According to the World Health Organisation assessment report, healthy life expectancy in Africa increased by ten years between 2000 and 2019.


The World Health Organisation said this rise is greater in Africa than in any other region of the world during the same time period.


According to the report Tracking Universal Health Coverage in the WHO African Region 2022, healthy life expectancy - or the number of years an individual is in good health - increased to 56 years in 2019, up from 46 in 2000.


This is still lower than the global average of 64 for the same time period.


However, the report noted an improvement in overall health-care services.

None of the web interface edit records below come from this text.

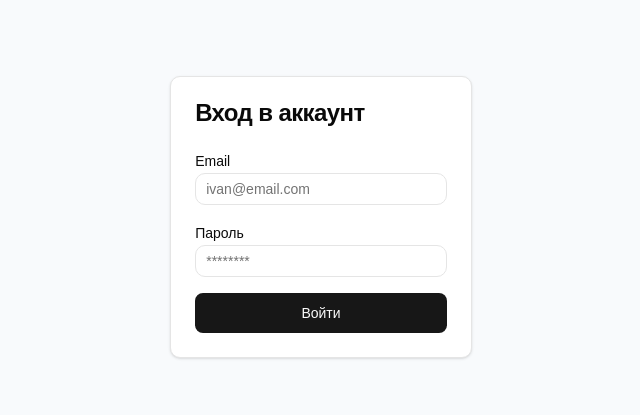
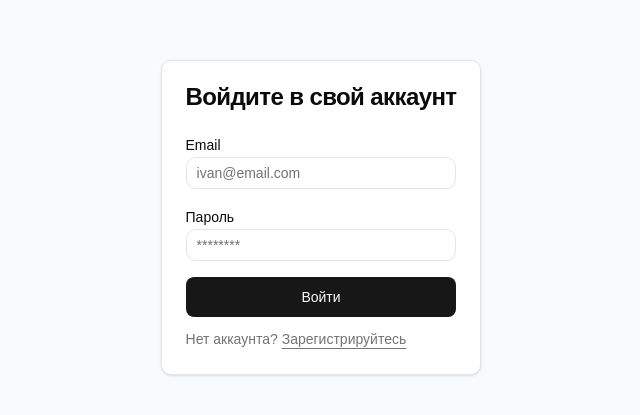
Before and after one commit to silius124/social_network, a React (Vite) app in the folder frontend/: page /login in a window 1280 px wide. Shown: the part 183-598 px from the top of the page, without its empty margins (319-959 px from the left). Built offline with nearby package versions, Linux system fonts and the light colour scheme.

Commit message:
feat(login): add link to register page in the login

```diff
--- a/frontend/package.json
+++ b/frontend/package.json
@@ -16,6 +16,7 @@
     "@radix-ui/react-avatar": "^1.1.11",
     "@radix-ui/react-dialog": "^1.1.15",
     "@radix-ui/react-label": "^2.1.8",
+    "@radix-ui/react-separator": "^1.1.8",
     "@radix-ui/react-slot": "^1.2.4",
     "@tailwindcss/vite": "^4.2.4",
     "@tanstack/react-query": "^5.100.5",
--- /dev/null
+++ b/frontend/src/components/ui/field.tsx
@@ -0,0 +1,242 @@
+import { useMemo } from "react"
+import { cva, type VariantProps } from "class-variance-authority"
+
+import { cn } from "@/lib/utils"
+import { Label } from "@/components/ui/label"
+import { Separator } from "@/components/ui/separator"
+
+function FieldSet({ className, ...props }: React.ComponentProps<"fieldset">) {
+  return (
+    <fieldset
+      data-slot="field-set"
+      className={cn(
+        "flex flex-col gap-6",
+        "has-[>[data-slot=checkbox-group]]:gap-3 has-[>[data-slot=radio-group]]:gap-3",
+        className
+      )}
+      {...props}
+    />
+  )
+}
+
+function FieldLegend({
+  className,
+  variant = "legend",
+  ...props
+}: React.ComponentProps<"legend"> & { variant?: "legend" | "label" }) {
+  return (
+    <legend
+      data-slot="field-legend"
+      data-variant={variant}
+      className={cn(
+        "mb-3 font-medium",
+        "data-[variant=legend]:text-base",
+        "data-[variant=label]:text-sm",
+        className
+      )}
+      {...props}
+    />
+  )
+}
+
+function FieldGroup({ className, ...props }: React.ComponentProps<"div">) {
+  return (
+    <div
+      data-slot="field-group"
+      className={cn(
+        "group/field-group @container/field-group flex w-full flex-col gap-7 data-[slot=checkbox-group]:gap-3 [&>[data-slot=field-group]]:gap-4",
+        className
+      )}
+      {...props}
+    />
+  )
+}
+
+const fieldVariants = cva(
+  "group/field data-[invalid=true]:text-destructive flex w-full gap-3",
+  {
+    variants: {
+      orientation: {
+        vertical: ["flex-col [&>*]:w-full [&>.sr-only]:w-auto"],
+        horizontal: [
+          "flex-row items-center",
+          "[&>[data-slot=field-label]]:flex-auto",
+          "has-[>[data-slot=field-content]]:[&>[role=checkbox],[role=radio]]:mt-px has-[>[data-slot=field-content]]:items-start",
+        ],
+        responsive: [
+          "@md/field-group:flex-row @md/field-group:items-center @md/field-group:[&>*]:w-auto flex-col [&>*]:w-full [&>.sr-only]:w-auto",
+          "@md/field-group:[&>[data-slot=field-label]]:flex-auto",
+          "@md/field-group:has-[>[data-slot=field-content]]:items-start @md/field-group:has-[>[data-slot=field-content]]:[&>[role=checkbox],[role=radio]]:mt-px",
+        ],
+      },
+    },
+    defaultVariants: {
+      orientation: "vertical",
+    },
+  }
+)
+
+function Field({
+  className,
+  orientation = "vertical",
+  ...props
+}: React.ComponentProps<"div"> & VariantProps<typeof fieldVariants>) {
+  return (
+    <div
+      role="group"
+      data-slot="field"
+      data-orientation={orientation}
+      className={cn(fieldVariants({ orientation }), className)}
+      {...props}
+    />
+  )
+}
+
+function FieldContent({ className, ...props }: React.ComponentProps<"div">) {
+  return (
+    <div
+      data-slot="field-content"
+      className={cn(
+        "group/field-content flex flex-1 flex-col gap-1.5 leading-snug",
+        className
+      )}
+      {...props}
+    />
+  )
+}
+
+function FieldLabel({
+  className,
+  ...props
+}: React.ComponentProps<typeof Label>) {
+  return (
+    <Label
+      data-slot="field-label"
+      className={cn(
+        "group/field-label peer/field-label flex w-fit gap-2 leading-snug group-data-[disabled=true]/field:opacity-50",
+        "has-[>[data-slot=field]]:w-full has-[>[data-slot=field]]:flex-col has-[>[data-slot=field]]:rounded-md has-[>[data-slot=field]]:border [&>[data-slot=field]]:p-4",
+        "has-data-[state=checked]:bg-primary/5 has-data-[state=checked]:border-primary dark:has-data-[state=checked]:bg-primary/10",
+        className
+      )}
+      {...props}
+    />
+  )
+}
+
+function FieldTitle({ className, ...props }: React.ComponentProps<"div">) {
+  return (
+    <div
+      data-slot="field-label"
+      className={cn(
+        "flex w-fit items-center gap-2 text-sm font-medium leading-snug group-data-[disabled=true]/field:opacity-50",
+        className
+      )}
+      {...props}
+    />
+  )
+}
+
+function FieldDescription({ className, ...props }: React.ComponentProps<"p">) {
+  return (
+    <p
+      data-slot="field-description"
+      className={cn(
+        "text-muted-foreground text-sm font-normal leading-normal group-has-[[data-orientation=horizontal]]/field:text-balance",
+        "nth-last-2:-mt-1 last:mt-0 [[data-variant=legend]+&]:-mt-1.5",
+        "[&>a:hover]:text-primary [&>a]:underline [&>a]:underline-offset-4",
+        className
+      )}
+      {...props}
+    />
+  )
+}
+
+function FieldSeparator({
+  children,
+  className,
+  ...props
+}: React.ComponentProps<"div"> & {
+  children?: React.ReactNode
+}) {
+  return (
+    <div
+      data-slot="field-separator"
+      data-content={!!children}
+      className={cn(
+        "relative -my-2 h-5 text-sm group-data-[variant=outline]/field-group:-mb-2",
+        className
+      )}
+      {...props}
+    >
+      <Separator className="absolute inset-0 top-1/2" />
+      {children && (
+        <span
+          className="bg-background text-muted-foreground relative mx-auto block w-fit px-2"
+          data-slot="field-separator-content"
+        >
+          {children}
+        </span>
+      )}
+    </div>
+  )
+}
+
+function FieldError({
+  className,
+  children,
+  errors,
+  ...props
+}: React.ComponentProps<"div"> & {
+  errors?: Array<{ message?: string } | undefined>
+}) {
+  const content = useMemo(() => {
+    if (children) {
+      return children
+    }
+
+    if (!errors) {
+      return null
+    }
+
+    if (errors?.length === 1 && errors[0]?.message) {
+      return errors[0].message
+    }
+
+    return (
+      <ul className="ml-4 flex list-disc flex-col gap-1">
+        {errors.map(
+          (error, index) =>
+            error?.message && <li key={index}>{error.message}</li>
+        )}
+      </ul>
+    )
+  }, [children, errors])
+
+  if (!content) {
+    return null
+  }
+
+  return (
+    <div
+      role="alert"
+      data-slot="field-error"
+      className={cn("text-destructive text-sm font-normal", className)}
+      {...props}
+    >
+      {content}
+    </div>
+  )
+}
+
+export {
+  Field,
+  FieldLabel,
+  FieldDescription,
+  FieldError,
+  FieldGroup,
+  FieldLegend,
+  FieldSeparator,
+  FieldSet,
+  FieldContent,
+  FieldTitle,
+}
--- /dev/null
+++ b/frontend/src/components/ui/separator.tsx
@@ -0,0 +1,31 @@
+"use client"
+
+import * as React from "react"
+import * as SeparatorPrimitive from "@radix-ui/react-separator"
+
+import { cn } from "@/lib/utils"
+
+const Separator = React.forwardRef<
+  React.ElementRef<typeof SeparatorPrimitive.Root>,
+  React.ComponentPropsWithoutRef<typeof SeparatorPrimitive.Root>
+>(
+  (
+    { className, orientation = "horizontal", decorative = true, ...props },
+    ref
+  ) => (
+    <SeparatorPrimitive.Root
+      ref={ref}
+      decorative={decorative}
+      orientation={orientation}
+      className={cn(
+        "shrink-0 bg-border",
+        orientation === "horizontal" ? "h-[1px] w-full" : "h-full w-[1px]",
+        className
+      )}
+      {...props}
+    />
+  )
+)
+Separator.displayName = SeparatorPrimitive.Root.displayName
+
+export { Separator }
--- a/frontend/src/features/auth/components/LoginForm.tsx
+++ b/frontend/src/features/auth/components/LoginForm.tsx
@@ -13,7 +13,7 @@
 import { Input } from "@/components/ui/input";
 import { zodResolver } from "@hookform/resolvers/zod";
 import { Button } from "@/components/ui/button";
-import { useNavigate } from "react-router-dom";
+import { Link, useNavigate } from "react-router-dom";
 import {
   Card,
   CardContent,
@@ -21,6 +21,7 @@
   CardHeader,
   CardTitle,
 } from "@/components/ui/card";
+import { Field, FieldDescription } from "@/components/ui/field";
 
 function LoginForm() {
   const { mutate, isPending, error } = useLoginMutation();
@@ -47,7 +48,7 @@
   return (
     <Card>
       <CardHeader>
-        <CardTitle>Вход в аккаунт</CardTitle>
+        <CardTitle>Войдите в свой аккаунт</CardTitle>
 
         {serverErrorMessage && (
           <CardDescription className="bg-destructive/10 text-destructive p-3 rounded-md mb-4 border border-destructive/20 text-sm">
@@ -93,6 +94,7 @@
                   </FormItem>
                 )}
               />
+              <Field>
                 <Button
                   type="submit"
                   className="w-full"
@@ -100,6 +102,10 @@
                 >
                   {isPending ? "Вход" : "Войти"}
                 </Button>
+                <FieldDescription>
+                  Нет аккаунта? <Link to={"/register"}>Зарегистрируйтесь</Link>
+                </FieldDescription>
+              </Field>
             </div>
           </form>
         </Form>
```
Also changed, not shown: 1 other file (tests, documents, lock files or other folders). Lines whose indentation alone changed are shown as unchanged.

For more, click here.

Desperate Brits sticking teeth to gums with glue as 91% of NHS dentists snub new patients.

Desperate Brits sticking teeth to gums with glue as 91% of NHS dentists snub new patients

As 91% of NHS dentists reject new patients, desperate Brits have been making fake teeth out of resin and supergluing them to their own gums, an expert warned today.


People pulling out their own teeth is another shocking "DIY dentistry" story.


They emerged as industry leaders warned that the industry is approaching a "tipping point," with even children being turned away from new sign-ups.


In England, children and some benefit claimants are entitled to free dental care.


Costs for those who pay should be limited to three bands: £23.80 for check-ups, £65.20 for fillings, and £282.80 for crowns, dentures and bridges.


However, according to a survey conducted by the British Dental Association (BDA) and the BBC, 91% of NHS practises in England were not accepting new adult patients – 4,933 out of the 5,416 who responded.


In the East Midlands, it rose to 97%, and in the South West, North West, and Yorkshire and the Humber, it reached 98%. Scotland had 82%, Northern Ireland had 90%, and Wales had 93%.

For more, click here.